AIM OF THE EXERCISE: Your answer should show every line of the material below that includes "Cron".
>>
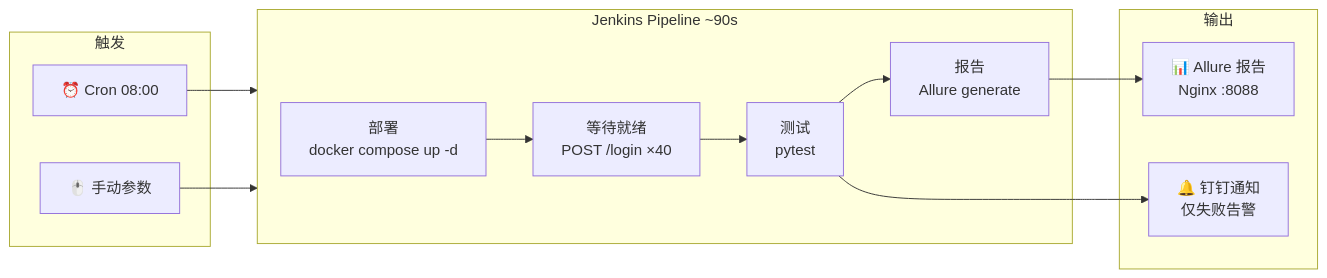
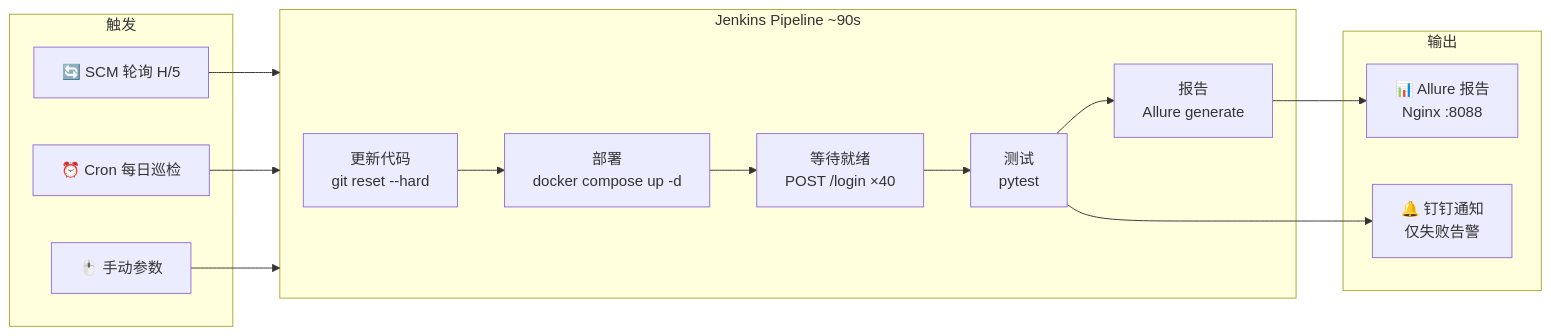
Before and after one commit to Mavie521/ruoyi-api-test: the fourth of 6 diagrams in README.md, drawn with Mermaid. The commit also changed other lines of this file, not shown here.

Commit message:
docs: 更新 README CI/CD 部分，反映 SCM 轮询 + 定时巡检 + Gitee 镜像

````diff
--- a/README.md
+++ b/README.md
@@ -187,25 +188,28 @@
 ```mermaid
 graph LR
     subgraph Trigger["触发"]
-        Cron["⏰ Cron 08:00"]
+        Poll["🔄 SCM 轮询 H/5"]
+        Cron["⏰ Cron 每日巡检"]
         Manual["🖱️ 手动参数"]
     end
 
     subgraph Pipeline["Jenkins Pipeline ~90s"]
+        Update["更新代码<br/>git reset --hard"]
         Deploy["部署<br/>docker compose up -d"]
         Wait["等待就绪<br/>POST /login ×40"]
         Test["测试<br/>pytest"]
         Report["报告<br/>Allure generate"]
     end
 
     subgraph Output["输出"]
         AllureReport["📊 Allure 报告<br/>Nginx :8088"]
         DingTalk["🔔 钉钉通知<br/>仅失败告警"]
     end
 
+    Poll --> Pipeline
     Cron --> Pipeline
     Manual --> Pipeline
-    Deploy --> Wait --> Test --> Report
+    Update --> Deploy --> Wait --> Test --> Report
     Report --> AllureReport
     Test --> DingTalk
 ```
````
<<
THE COMPLETED TASK:
-        Cron["⏰ Cron 08:00"]
+        Cron["⏰ Cron 每日巡检"]
     Cron --> Pipeline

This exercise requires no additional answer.